• **Exercise prompt**
The required result is one figure, the count of lines below with the string "resolve" in them.

Segment Start: Data records

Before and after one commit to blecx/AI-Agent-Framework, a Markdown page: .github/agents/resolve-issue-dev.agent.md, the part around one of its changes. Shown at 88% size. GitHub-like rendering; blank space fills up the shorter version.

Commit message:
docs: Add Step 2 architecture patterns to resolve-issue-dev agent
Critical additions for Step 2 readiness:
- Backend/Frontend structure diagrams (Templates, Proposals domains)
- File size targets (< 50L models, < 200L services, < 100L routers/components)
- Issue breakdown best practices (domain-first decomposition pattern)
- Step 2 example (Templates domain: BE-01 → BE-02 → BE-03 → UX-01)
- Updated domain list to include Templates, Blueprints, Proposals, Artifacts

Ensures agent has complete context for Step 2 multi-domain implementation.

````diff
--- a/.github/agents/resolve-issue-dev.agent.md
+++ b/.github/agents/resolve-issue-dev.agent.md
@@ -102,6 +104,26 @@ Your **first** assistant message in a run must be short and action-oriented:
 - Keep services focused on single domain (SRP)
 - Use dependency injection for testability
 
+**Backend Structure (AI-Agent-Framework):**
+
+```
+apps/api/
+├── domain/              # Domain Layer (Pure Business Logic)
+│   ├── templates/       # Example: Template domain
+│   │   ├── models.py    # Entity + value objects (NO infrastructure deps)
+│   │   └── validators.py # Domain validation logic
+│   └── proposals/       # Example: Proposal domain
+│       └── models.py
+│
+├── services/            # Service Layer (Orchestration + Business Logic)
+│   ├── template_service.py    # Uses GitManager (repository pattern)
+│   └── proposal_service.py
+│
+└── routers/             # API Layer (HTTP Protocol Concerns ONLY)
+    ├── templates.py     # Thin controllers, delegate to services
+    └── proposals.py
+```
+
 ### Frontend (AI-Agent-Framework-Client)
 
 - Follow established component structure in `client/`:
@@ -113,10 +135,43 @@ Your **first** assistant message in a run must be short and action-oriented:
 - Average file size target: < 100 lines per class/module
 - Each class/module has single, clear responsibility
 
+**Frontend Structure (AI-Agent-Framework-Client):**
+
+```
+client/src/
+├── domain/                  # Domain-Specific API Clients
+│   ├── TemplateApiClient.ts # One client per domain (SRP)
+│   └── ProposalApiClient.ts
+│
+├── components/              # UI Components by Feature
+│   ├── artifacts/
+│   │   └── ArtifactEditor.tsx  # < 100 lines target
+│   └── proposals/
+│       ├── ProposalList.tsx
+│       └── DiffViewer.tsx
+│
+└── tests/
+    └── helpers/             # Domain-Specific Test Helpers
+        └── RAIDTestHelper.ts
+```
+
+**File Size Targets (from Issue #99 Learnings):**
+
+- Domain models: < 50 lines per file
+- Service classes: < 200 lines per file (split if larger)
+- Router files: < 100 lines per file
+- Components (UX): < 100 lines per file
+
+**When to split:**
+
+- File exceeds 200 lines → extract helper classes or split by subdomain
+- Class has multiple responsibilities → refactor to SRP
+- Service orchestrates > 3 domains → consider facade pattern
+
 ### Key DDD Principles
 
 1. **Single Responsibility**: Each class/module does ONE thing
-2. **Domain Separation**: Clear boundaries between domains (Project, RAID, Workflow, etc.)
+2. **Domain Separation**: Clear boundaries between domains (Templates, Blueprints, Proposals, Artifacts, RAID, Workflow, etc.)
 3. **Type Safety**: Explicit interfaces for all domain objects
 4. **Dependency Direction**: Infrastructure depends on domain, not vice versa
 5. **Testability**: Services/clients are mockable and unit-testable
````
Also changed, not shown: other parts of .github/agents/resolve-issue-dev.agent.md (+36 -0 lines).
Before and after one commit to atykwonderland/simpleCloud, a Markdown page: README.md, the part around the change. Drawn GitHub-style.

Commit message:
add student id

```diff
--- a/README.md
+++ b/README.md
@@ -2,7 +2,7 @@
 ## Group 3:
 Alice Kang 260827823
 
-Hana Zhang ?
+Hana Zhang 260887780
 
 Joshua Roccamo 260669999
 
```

Segment End: Data records

• **Finished task**
5